To gather a sample dataset, the public listings and profiles on the largest and most popular platform Airbnb have been scraped for several weeks to establish a solid basis for analyzing the distribution of flats in Berlin according to their location, naming, and pricing. The microsite integrates several simple data visualizations with textual narrative intended for a broad audience to discuss several possibly interesting aspects of the issue.
For example, 10% of the users on Airbnb seem to offer more than one apartment or room respectively, with single users advertising up to more than 40 rooms. This indicates a commercial usage of housing spaces. When considering the geographical distribution of apartments from the same renter – as the project illustrates with a network depiction on a map – it becomes questionable whether a single user would be able to look after so many distributed apartments. This geo-visualization also shows four distinct regions managed by one of the top four users, respectively. It looks, as if they divided the city up among each other. Most apartments are located in areas that are popular with tourists. Interestingly, most apartments are concentrated in trendy neighborhood (“Kiezes”) with a high concentration of bars and restaurants, for instance, the Weserstraße in Neukölln, the Torstraße in Mitte or the Simon-Dach-Straße in Friedrichshain. The project also considered the language use in the advertisements. Many apartment names contain words that either refer to location, features of the apartment, or appeal to the viewer with an emotional attribution. Surprisingly, the pricing and sizes of apartments or rooms do not seem to play a significant role in advertising the listings.

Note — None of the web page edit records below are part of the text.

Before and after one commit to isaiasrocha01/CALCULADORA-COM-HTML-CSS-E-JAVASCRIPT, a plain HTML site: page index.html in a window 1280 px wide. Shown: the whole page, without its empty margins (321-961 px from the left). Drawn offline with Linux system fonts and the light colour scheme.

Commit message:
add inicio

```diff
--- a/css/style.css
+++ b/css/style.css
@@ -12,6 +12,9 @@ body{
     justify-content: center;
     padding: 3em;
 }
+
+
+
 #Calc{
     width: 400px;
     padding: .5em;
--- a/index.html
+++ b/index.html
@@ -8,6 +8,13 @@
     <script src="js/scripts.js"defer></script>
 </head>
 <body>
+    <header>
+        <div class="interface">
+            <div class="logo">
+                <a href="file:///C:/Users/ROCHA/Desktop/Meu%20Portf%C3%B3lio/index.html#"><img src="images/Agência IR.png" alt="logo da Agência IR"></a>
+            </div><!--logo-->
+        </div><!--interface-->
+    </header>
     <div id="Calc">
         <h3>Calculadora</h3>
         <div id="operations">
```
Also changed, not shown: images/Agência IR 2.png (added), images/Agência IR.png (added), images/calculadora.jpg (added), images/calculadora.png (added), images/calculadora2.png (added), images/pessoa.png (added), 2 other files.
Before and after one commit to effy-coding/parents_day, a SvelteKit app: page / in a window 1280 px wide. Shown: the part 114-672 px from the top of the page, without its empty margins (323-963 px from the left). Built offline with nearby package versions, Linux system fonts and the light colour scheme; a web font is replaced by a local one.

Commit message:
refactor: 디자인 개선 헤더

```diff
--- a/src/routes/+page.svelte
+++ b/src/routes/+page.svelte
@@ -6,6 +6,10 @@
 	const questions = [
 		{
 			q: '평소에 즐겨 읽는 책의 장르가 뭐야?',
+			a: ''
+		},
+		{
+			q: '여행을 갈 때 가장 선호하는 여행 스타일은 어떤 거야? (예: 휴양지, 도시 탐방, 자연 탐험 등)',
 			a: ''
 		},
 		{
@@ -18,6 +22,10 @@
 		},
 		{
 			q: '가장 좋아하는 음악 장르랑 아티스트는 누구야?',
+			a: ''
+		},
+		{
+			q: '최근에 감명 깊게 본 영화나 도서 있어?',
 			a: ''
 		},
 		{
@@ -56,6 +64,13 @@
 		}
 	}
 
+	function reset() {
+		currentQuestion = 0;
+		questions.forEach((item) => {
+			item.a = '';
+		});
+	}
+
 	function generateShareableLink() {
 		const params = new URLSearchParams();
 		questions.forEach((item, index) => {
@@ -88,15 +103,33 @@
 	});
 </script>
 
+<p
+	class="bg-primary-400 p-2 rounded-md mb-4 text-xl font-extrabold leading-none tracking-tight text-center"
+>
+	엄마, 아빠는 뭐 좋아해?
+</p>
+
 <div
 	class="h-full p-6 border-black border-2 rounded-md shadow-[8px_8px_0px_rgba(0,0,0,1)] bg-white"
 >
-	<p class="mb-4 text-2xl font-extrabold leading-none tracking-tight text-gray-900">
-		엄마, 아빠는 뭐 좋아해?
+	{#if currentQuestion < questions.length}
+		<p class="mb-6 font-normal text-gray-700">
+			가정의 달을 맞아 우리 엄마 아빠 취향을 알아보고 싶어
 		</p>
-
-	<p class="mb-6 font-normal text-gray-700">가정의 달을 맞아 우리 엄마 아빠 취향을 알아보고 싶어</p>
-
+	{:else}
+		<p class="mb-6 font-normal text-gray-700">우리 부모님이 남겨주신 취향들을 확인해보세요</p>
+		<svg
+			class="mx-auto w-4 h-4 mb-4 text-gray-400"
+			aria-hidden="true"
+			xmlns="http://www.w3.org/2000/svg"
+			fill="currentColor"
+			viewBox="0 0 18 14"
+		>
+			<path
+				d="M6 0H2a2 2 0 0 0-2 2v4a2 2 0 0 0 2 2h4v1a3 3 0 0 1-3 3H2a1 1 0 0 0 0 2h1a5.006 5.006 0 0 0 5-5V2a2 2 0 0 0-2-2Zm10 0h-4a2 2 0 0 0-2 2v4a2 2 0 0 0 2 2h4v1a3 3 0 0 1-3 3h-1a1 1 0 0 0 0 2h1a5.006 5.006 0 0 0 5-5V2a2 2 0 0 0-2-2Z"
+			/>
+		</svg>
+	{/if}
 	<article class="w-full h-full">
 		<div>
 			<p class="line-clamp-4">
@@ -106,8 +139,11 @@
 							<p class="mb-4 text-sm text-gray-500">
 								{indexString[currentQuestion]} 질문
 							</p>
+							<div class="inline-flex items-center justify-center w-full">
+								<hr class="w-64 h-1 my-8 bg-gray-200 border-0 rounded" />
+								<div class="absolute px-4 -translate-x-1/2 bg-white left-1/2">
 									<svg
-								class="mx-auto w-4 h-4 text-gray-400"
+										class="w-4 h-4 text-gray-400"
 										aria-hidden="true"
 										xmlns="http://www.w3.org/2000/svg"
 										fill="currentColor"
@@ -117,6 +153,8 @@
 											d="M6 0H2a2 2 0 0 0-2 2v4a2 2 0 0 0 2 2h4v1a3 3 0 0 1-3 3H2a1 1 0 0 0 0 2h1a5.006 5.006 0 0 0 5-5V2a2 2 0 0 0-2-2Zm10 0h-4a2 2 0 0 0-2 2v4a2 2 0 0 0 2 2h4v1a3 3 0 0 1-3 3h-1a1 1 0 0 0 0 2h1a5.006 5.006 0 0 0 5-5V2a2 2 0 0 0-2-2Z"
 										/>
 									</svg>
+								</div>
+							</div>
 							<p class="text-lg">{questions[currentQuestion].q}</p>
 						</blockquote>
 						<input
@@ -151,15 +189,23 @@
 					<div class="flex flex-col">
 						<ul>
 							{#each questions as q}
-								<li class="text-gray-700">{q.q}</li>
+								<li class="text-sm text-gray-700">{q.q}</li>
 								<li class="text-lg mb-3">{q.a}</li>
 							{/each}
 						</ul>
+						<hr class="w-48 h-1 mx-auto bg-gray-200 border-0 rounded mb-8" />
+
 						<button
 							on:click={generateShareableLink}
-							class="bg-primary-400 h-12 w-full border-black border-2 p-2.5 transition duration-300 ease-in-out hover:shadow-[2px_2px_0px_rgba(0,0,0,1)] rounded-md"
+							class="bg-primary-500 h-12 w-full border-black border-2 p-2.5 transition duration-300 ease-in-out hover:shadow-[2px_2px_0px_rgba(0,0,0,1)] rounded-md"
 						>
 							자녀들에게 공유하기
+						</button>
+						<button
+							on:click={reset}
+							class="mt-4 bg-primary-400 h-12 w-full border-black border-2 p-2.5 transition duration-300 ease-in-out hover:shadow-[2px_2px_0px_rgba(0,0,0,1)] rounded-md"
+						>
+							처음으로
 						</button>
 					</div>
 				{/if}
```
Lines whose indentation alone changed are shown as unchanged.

The site allows the reader to interact with the data visualizations and share them via social media. Within the first few days after publication the site has evoked a considerable media response and has been shared by major blogs and news platforms like Zeit Online and Netzpolitik.org pointing to the interest the public takes in the topic. The underlying data is made available under a Creative Commons license.
This project was created by Jonas Parnow, Lucas Vogel and Alsino Skowronnek as part of the course “From Reading to Exploring – Telling stories visually in data journalism” at FH Potsdam supervised by Jan-Erik Stange and Michael Hörz.